Writer-directors Gabriel Carrer and Reese Eveneshen are no strangers to the DIY Canadian horror scene, each having delivered a number of such films over the past decade, but neither has found a breakthrough project that could introduce them to a wider audience. That could all change with their latest collaboration, For the Sake of Vicious, a lean, nasty little thriller that plays like the lovechild of Death and the Maiden and The Strangers. A thirty-something father has taken hostage the man he believes brutally raped his young daughter, dragging his unconscious body to the home of a seemingly unrelated local nurse. He wants her to keep the man alive long enough for him to admit his transgressions, but the hostage in question is a pillar of the community, an individual of wealth and power, and so soon his goons have descended upon the house. But there is more going on here than meets the eye, as all three must band together if they intend on making it through the night.
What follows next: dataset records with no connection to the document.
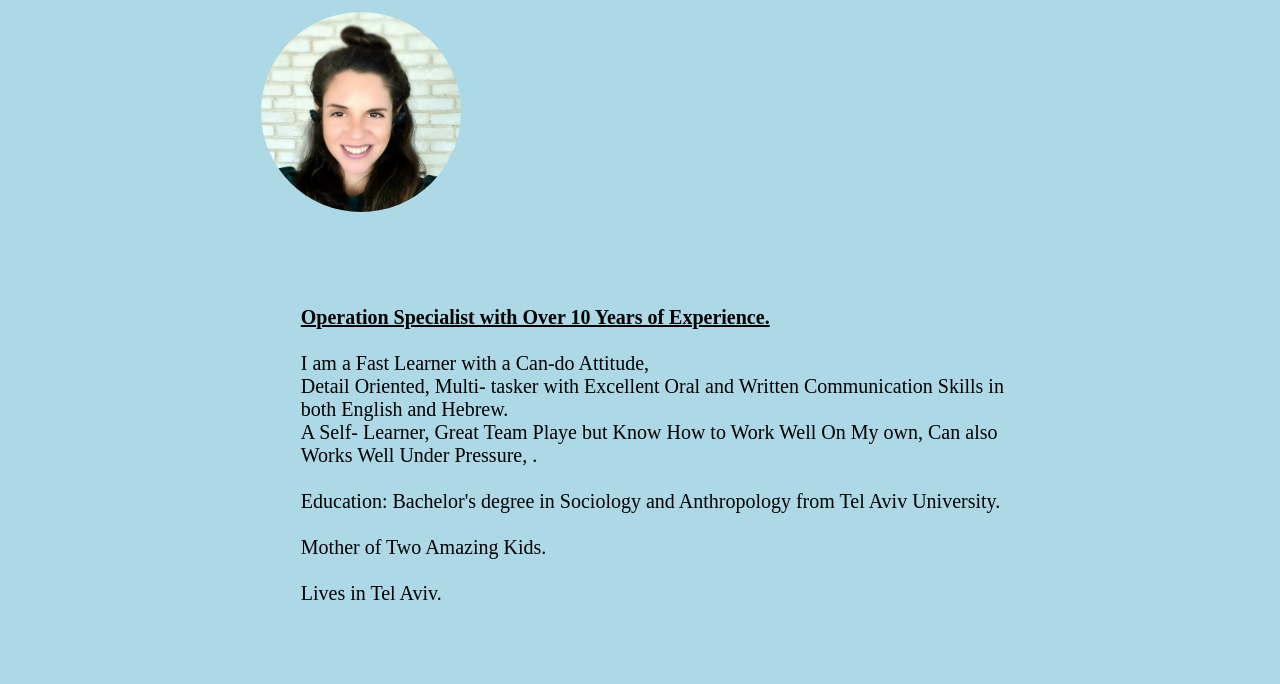
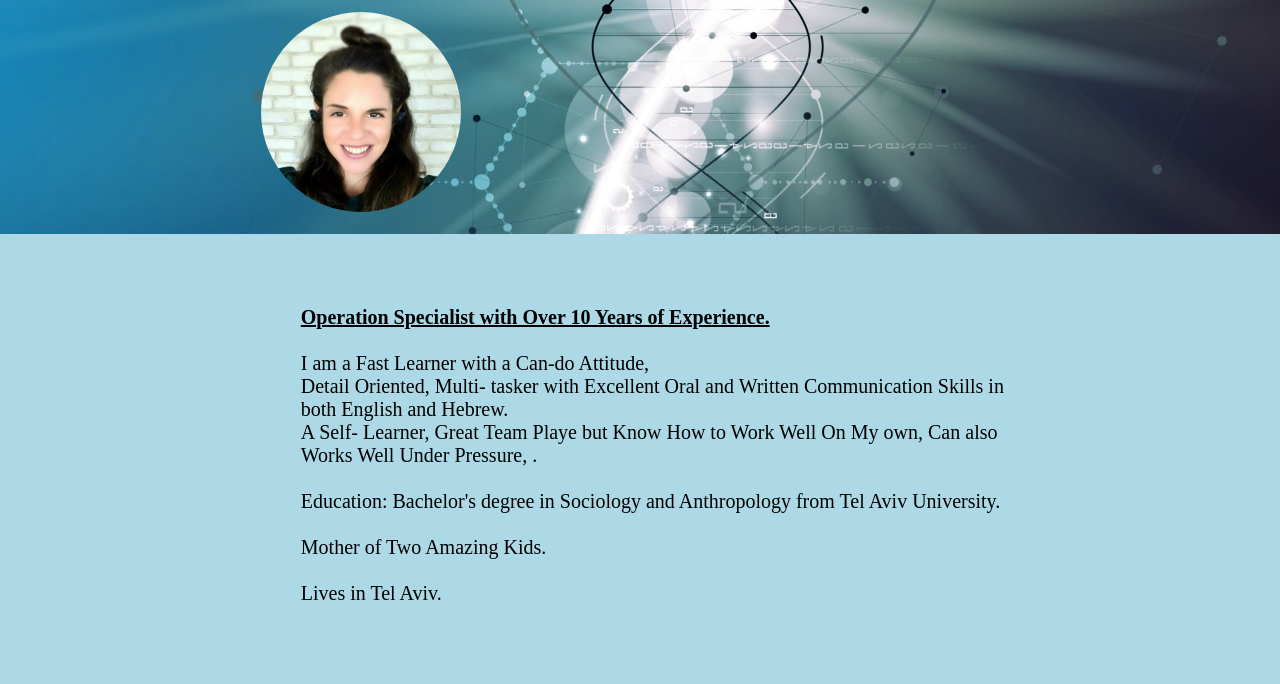
Before and after one commit to GavishD/About-Me, a plain HTML site: page index.html in a window 1280 px wide. Shown: the part 116-800 px from the top of the page. Drawn offline with Linux system fonts and the light colour scheme.

Commit message:
Update styles.css

```diff
--- a/styles.css
+++ b/styles.css
@@ -21,7 +21,7 @@ img{
 }
 
 body{
-background-image: url("../images/background.jpg");
+background-image: url("background.jpg");
 background-repeat: repeat-x;
 background-color: lightblue;
 text-align: right-side
```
To reveal any more of the narrative would be to rob audiences of the film’s surprises, of which there are plenty for unsuspecting viewers.
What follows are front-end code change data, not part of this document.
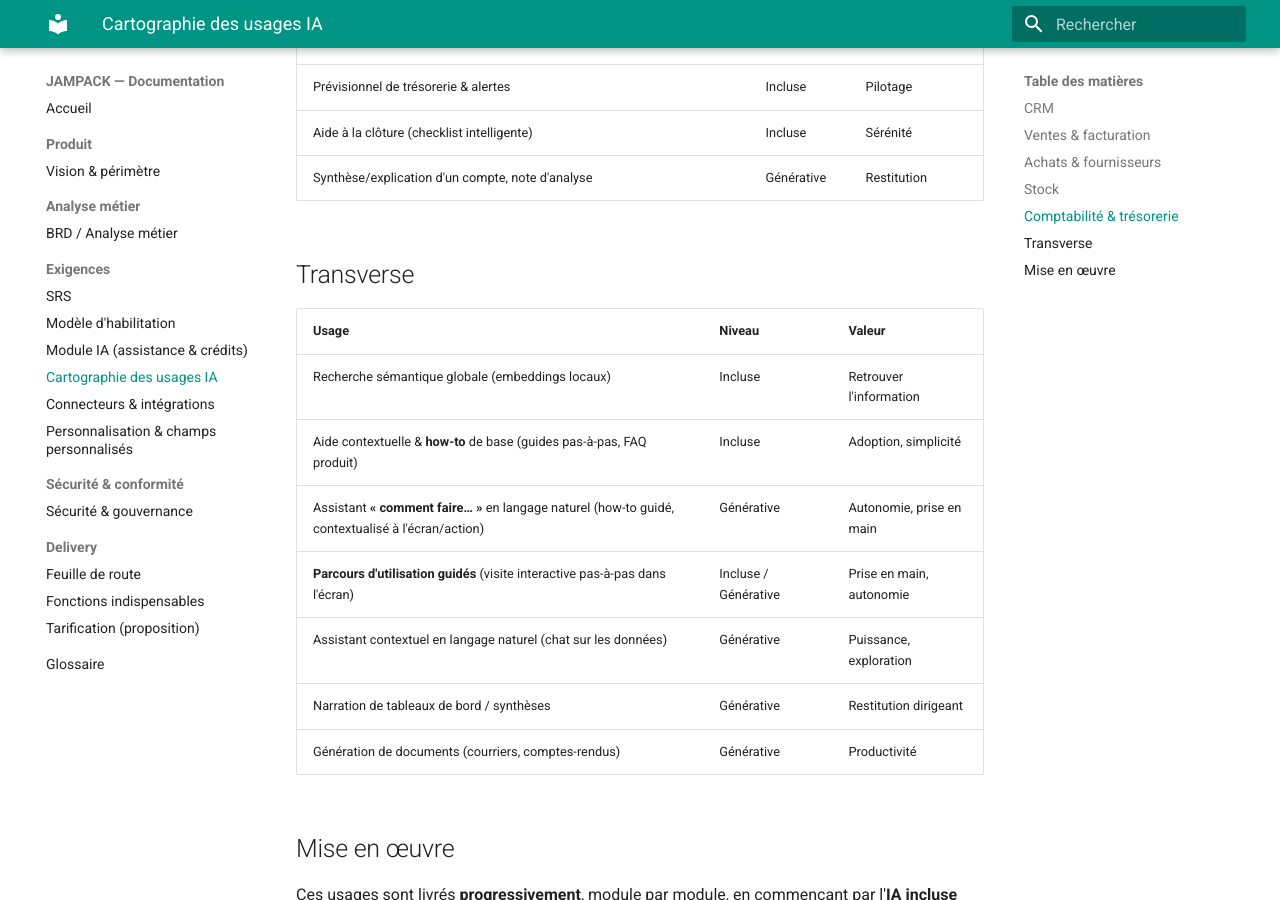
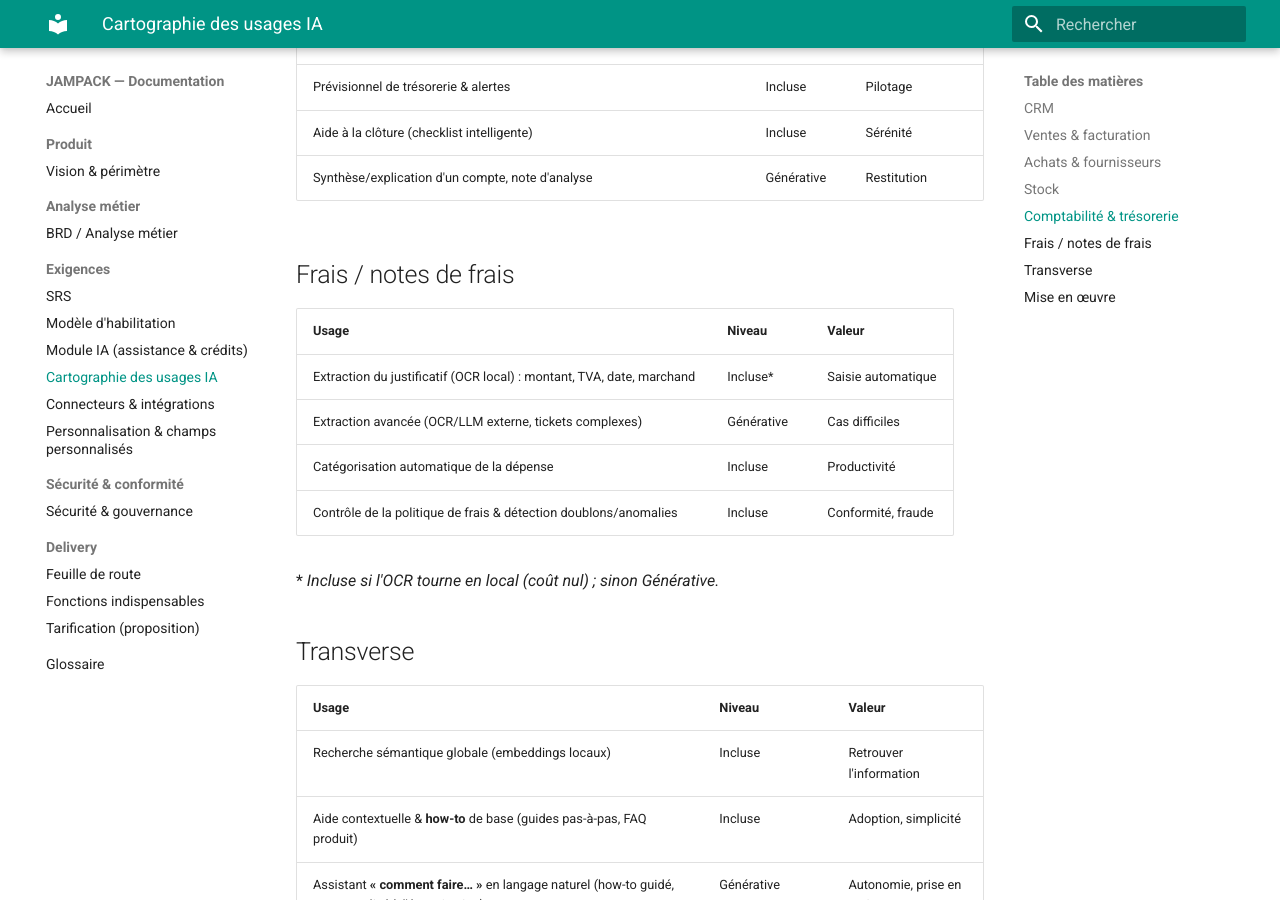
Before and after one commit to chrisx13/jampack-docs, an MkDocs documentation site: the page built from docs/20-exigences/ia-cartographie.md, in a window 1280 px wide and 900 px high, scrolled down 2455 px. Built offline with MkDocs 1.6.1 and Material for MkDocs 9.7.7, drawn with Linux system fonts in a browser that asks for light colours.

Commit message:
docs: module de gestion des frais / notes de frais par utilisateur
- RG-44: saisie par utilisateur (categories, HT/TVA/TTC + TVA recuperable, mode de
  paiement, affectation projet), justificatif+OCR, indemnites kilometriques, circuit
  brouillon->soumise->approuvee->remboursee->comptabilisee, plafonds/politique,
  integration comptable + export paie/EC; droits, cloisonnement societe, non-suppression, audit.
- Cartographie IA: section Frais (OCR justificatif, categorisation, controle politique/doublons).
- fonctions-indispensables + roadmap (Jalon I) alignes.

Co-Authored-By: Claude Opus 4.8 <noreply@anthropic.com>
Claude-Session: https://claude.ai/code/session_01Pwuv6ro2738bcQPvWxGDbM

```diff
--- a/docs/20-exigences/ia-cartographie.md
+++ b/docs/20-exigences/ia-cartographie.md
@@ -64,6 +64,17 @@ Règle transverse : l'IA **propose**, l'utilisateur **valide**. Les résultats g
 | Aide à la clôture (checklist intelligente) | Incluse | Sérénité |
 | Synthèse/explication d'un compte, note d'analyse | Générative | Restitution |
 
+## Frais / notes de frais
+
+| Usage | Niveau | Valeur |
+|---|---|---|
+| Extraction du justificatif (OCR local) : montant, TVA, date, marchand | Incluse* | Saisie automatique |
+| Extraction avancée (OCR/LLM externe, tickets complexes) | Générative | Cas difficiles |
+| Catégorisation automatique de la dépense | Incluse | Productivité |
+| Contrôle de la politique de frais & détection doublons/anomalies | Incluse | Conformité, fraude |
+
+\* *Incluse si l'OCR tourne en local (coût nul) ; sinon Générative.*
+
 ## Transverse
 
 | Usage | Niveau | Valeur |
```
Also changed, not shown: docs/10-analyse-metier/brd.md (+1 -0 lines), docs/70-delivery/fonctions-indispensables.md (+1 -1 lines), docs/70-delivery/roadmap.md (+2 -1 lines).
At only 80 minutes, Carrer and Eveneshen waste no time in throwing audiences into the middle of the action, establishing the stakes, and then letting the events play out with brutal efficiency. While using something as horrific as the sexual assault of a child as setup is fairly morally dubious and undeniably manipulative, it does sometimes work to ground the otherwise wild actions of the characters. But those considerations are pretty quickly tossed out the window once the brutal back-half kicks in, with the merciless attack scenes staged and shot with surprising cleverness. Taking a page from, of all films, The Bourne Ultimatum, Carrer and Eveneshen stage their carnage in increasingly cramped quarters, with assailants using any and every item at their disposal as a weapon, from toilet toppers to shower rods. It’s a visual approach that plays to the strength of the filmmakers, who favor close-ups for the majority of the feature (sometimes frustratingly so). Yet the pay-off is more than worth it, and allows scenes featuring gorgeous wide shots — such as a trio of white-helmet-clad psychopaths speeding down a street in unison on their sheening crotch-rockets — room to breathe, lending shivers of excitement to the dread-heavy material. For the Sake of Vicious doesn’t exactly reinvent the wheel when it comes to the home invasion thriller, but it does enough to leave audience members satisfied. With a clever title and some truly impressive practical effects, a company like Netflix would be stupid not to pick up this ruthless little genre effort, allowing Carrer and Eveneshen to finally receive the attention they deserve. At worst, it’s a remarkable calling card for the duo.
Originally published as part of Fantasia Fest 2020 — Dispatch 6.